= Web interface edit records =
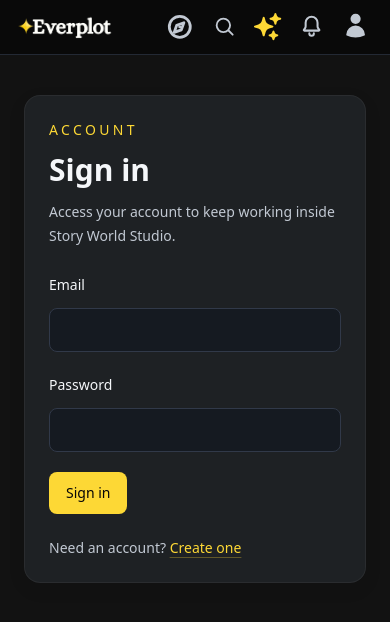
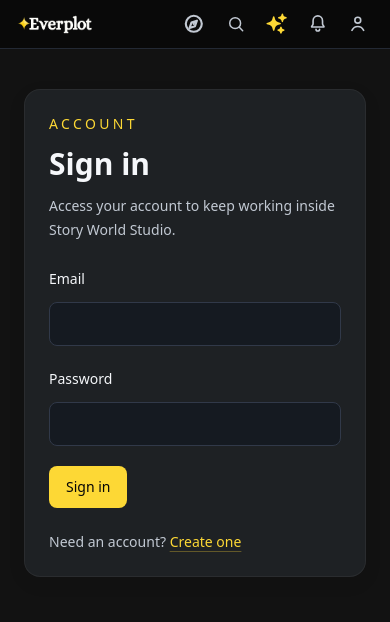
Before and after one commit to JackieGreenlea/dream-gens, a Next.js app: page /auth/sign-in in a window 390 px wide. Shown: the top 622 px of the page. Built offline with nearby package versions, Linux system fonts and the light colour scheme; no server answers.

Commit message:
checkpoint after mobile UI updates

```diff
--- a/app/page.tsx
+++ b/app/page.tsx
@@ -74,9 +74,9 @@
             />
           </div>
 
-          <div className="relative z-10 flex min-h-[360px] items-center px-5 py-4 sm:min-h-[430px] sm:px-8 sm:py-6 lg:min-h-[500px] lg:px-10 lg:py-8">
+          <div className="relative z-10 flex min-h-[290px] items-center px-3 py-2.5 sm:min-h-[430px] sm:px-8 sm:py-6 lg:min-h-[500px] lg:px-10 lg:py-8">
             <div className="space-y-5">
-              <div className="w-full rounded-[1.4rem] bg-[linear-gradient(135deg,rgba(13,16,20,0.52)_0%,rgba(13,16,20,0.28)_100%)] px-5 py-6 sm:max-w-xl sm:px-8 sm:py-8">
+              <div className="w-full rounded-[1.4rem] bg-[linear-gradient(135deg,rgba(13,16,20,0.52)_0%,rgba(13,16,20,0.28)_100%)] px-4 py-4 sm:max-w-xl sm:px-8 sm:py-8">
                 <div className="space-y-5">
                   <h1 className="max-w-none text-[2.65rem] font-semibold leading-[0.94] tracking-[-0.045em] text-foreground sm:max-w-md sm:text-5xl sm:leading-[0.96] lg:text-[3.55rem] lg:leading-[0.95]">
                     Step into a world of your own imagination.
--- a/components/auth/auth-header.tsx
+++ b/components/auth/auth-header.tsx
@@ -22,7 +22,7 @@
     <svg
       aria-hidden="true"
       viewBox="0 0 24 24"
-      className="h-[1.7rem] w-[1.7rem]"
+      className="h-[1.35rem] w-[1.35rem] sm:h-[1.7rem] sm:w-[1.7rem]"
       fill="none"
       stroke="currentColor"
       strokeWidth="1.8"
@@ -40,14 +40,15 @@
     <svg
       aria-hidden="true"
       viewBox="0 0 24 24"
-      className="h-[1.7rem] w-[1.7rem]"
-      fill="currentColor"
+      className="h-[1.35rem] w-[1.35rem] sm:h-[1.7rem] sm:w-[1.7rem]"
+      fill="none"
+      stroke="currentColor"
+      strokeWidth="1.8"
+      strokeLinecap="round"
+      strokeLinejoin="round"
     >
-      <path
-        fillRule="evenodd"
-        d="M7.5 6a4.5 4.5 0 1 1 9 0 4.5 4.5 0 0 1-9 0ZM3.751 20.105a8.25 8.25 0 0 1 16.498 0 .75.75 0 0 1-.437.695A18.683 18.683 0 0 1 12 22.5c-2.786 0-5.433-.608-7.812-1.7a.75.75 0 0 1-.437-.695Z"
-        clipRule="evenodd"
-      />
+      <circle cx="12" cy="8" r="3.25" />
+      <path d="M5.5 19.25c1.37-2.76 3.84-4.25 6.5-4.25s5.13 1.49 6.5 4.25" />
     </svg>
   );
 }
@@ -57,7 +58,7 @@
     <svg
       aria-hidden="true"
       viewBox="0 0 24 24"
-      className="h-[2.1rem] w-[2.1rem]"
+      className="h-[1.6rem] w-[1.6rem] sm:h-[2.1rem] sm:w-[2.1rem]"
       fill="none"
       stroke="currentColor"
       strokeWidth="2"
@@ -76,7 +77,7 @@
     <svg
       aria-hidden="true"
       viewBox="0 0 24 24"
-      className="h-[1.55rem] w-[1.55rem]"
+      className="h-[1.25rem] w-[1.25rem] sm:h-[1.55rem] sm:w-[1.55rem]"
       fill="none"
       stroke="currentColor"
       strokeWidth="1.8"
@@ -94,7 +95,7 @@
     <svg
       aria-hidden="true"
       viewBox="0 0 24 24"
-      className={`h-[1.95rem] w-[1.95rem] ${className}`.trim()}
+      className={`h-[1.45rem] w-[1.45rem] sm:h-[1.95rem] sm:w-[1.95rem] ${className}`.trim()}
       fill="currentColor"
     >
       <path
@@ -107,7 +108,7 @@
 }
 
 function headerActionButtonClasses() {
-  return "inline-flex h-9 w-9 items-center justify-center rounded-lg border border-transparent bg-transparent text-secondary transition hover:bg-surface hover:text-foreground";
+  return "inline-flex h-8 w-8 items-center justify-center rounded-lg border border-transparent bg-transparent text-secondary transition hover:bg-surface hover:text-foreground sm:h-9 sm:w-9";
 }
 
 export function AuthHeader({ user, identity }: AuthHeaderProps) {
@@ -176,14 +177,14 @@
 
   return (
     <header className="sticky top-0 z-50 border-b border-line/80 bg-night/75 backdrop-blur">
-      <div className="flex w-full items-center gap-3 px-4 py-2 sm:px-8 lg:mx-auto lg:grid lg:min-h-[58px] lg:max-w-[1440px] lg:grid-cols-[auto_minmax(0,40rem)_auto] lg:items-center lg:gap-6 lg:px-8 lg:py-0">
+      <div className="flex w-full items-center gap-2.5 px-4 py-1.5 sm:gap-3 sm:px-8 sm:py-2 lg:mx-auto lg:grid lg:min-h-[58px] lg:max-w-[1440px] lg:grid-cols-[auto_minmax(0,40rem)_auto] lg:items-center lg:gap-6 lg:px-8 lg:py-0">
         <div className="flex min-w-0 items-center justify-start">
           <Link
             href="/"
-            className="inline-flex h-8 items-center sm:h-9"
+            className="inline-flex h-7 items-center sm:h-9"
             aria-label="Everplot home"
           >
-            <Image src={logo} alt="Everplot" className="h-6 w-auto sm:h-7 md:h-7" priority />
+            <Image src={logo} alt="Everplot" className="h-[1.2rem] w-auto sm:h-7 md:h-7" priority />
           </Link>
         </div>
 
@@ -194,7 +195,7 @@
 
           <ButtonLink
             href="/create"
-            className="h-9 w-9 gap-2 !border-transparent !bg-transparent px-0 py-0 !text-[#fdd835] hover:!bg-[#fdd835]/10 hover:!text-[#fdd835] md:h-9 md:w-auto md:!border-transparent md:!bg-transparent md:px-4 md:!text-[#fdd835] md:hover:!bg-[#fdd835]/10 md:hover:!text-[#fdd835]"
+            className="h-8 w-8 gap-2 !border-transparent !bg-transparent px-0 py-0 !text-[#fdd835] hover:!bg-[#fdd835]/10 hover:!text-[#fdd835] md:h-9 md:w-auto md:!border-transparent md:!bg-transparent md:px-4 md:!text-[#fdd835] md:hover:!bg-[#fdd835]/10 md:hover:!text-[#fdd835]"
             aria-label="Create Story"
           >
             <span className="md:hidden">
```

= YOUR GOAL =
Return every line of the entries above that the string "auto" appears in.

= ANSWER TO THE PROBLEM =
-      <div className="flex w-full items-center gap-3 px-4 py-2 sm:px-8 lg:mx-auto lg:grid lg:min-h-[58px] lg:max-w-[1440px] lg:grid-cols-[auto_minmax(0,40rem)_auto] lg:items-center lg:gap-6 lg:px-8 lg:py-0">
+      <div className="flex w-full items-center gap-2.5 px-4 py-1.5 sm:gap-3 sm:px-8 sm:py-2 lg:mx-auto lg:grid lg:min-h-[58px] lg:max-w-[1440px] lg:grid-cols-[auto_minmax(0,40rem)_auto] lg:items-center lg:gap-6 lg:px-8 lg:py-0">
-            <Image src={logo} alt="Everplot" className="h-6 w-auto sm:h-7 md:h-7" priority />
+            <Image src={logo} alt="Everplot" className="h-[1.2rem] w-auto sm:h-7 md:h-7" priority />
-            className="h-9 w-9 gap-2 !border-transparent !bg-transparent px-0 py-0 !text-[#fdd835] hover:!bg-[#fdd835]/10 hover:!text-[#fdd835] md:h-9 md:w-auto md:!border-transparent md:!bg-transparent md:px-4 md:!text-[#fdd835] md:hover:!bg-[#fdd835]/10 md:hover:!text-[#fdd835]"
+            className="h-8 w-8 gap-2 !border-transparent !bg-transparent px-0 py-0 !text-[#fdd835] hover:!bg-[#fdd835]/10 hover:!text-[#fdd835] md:h-9 md:w-auto md:!border-transparent md:!bg-transparent md:px-4 md:!text-[#fdd835] md:hover:!bg-[#fdd835]/10 md:hover:!text-[#fdd835]"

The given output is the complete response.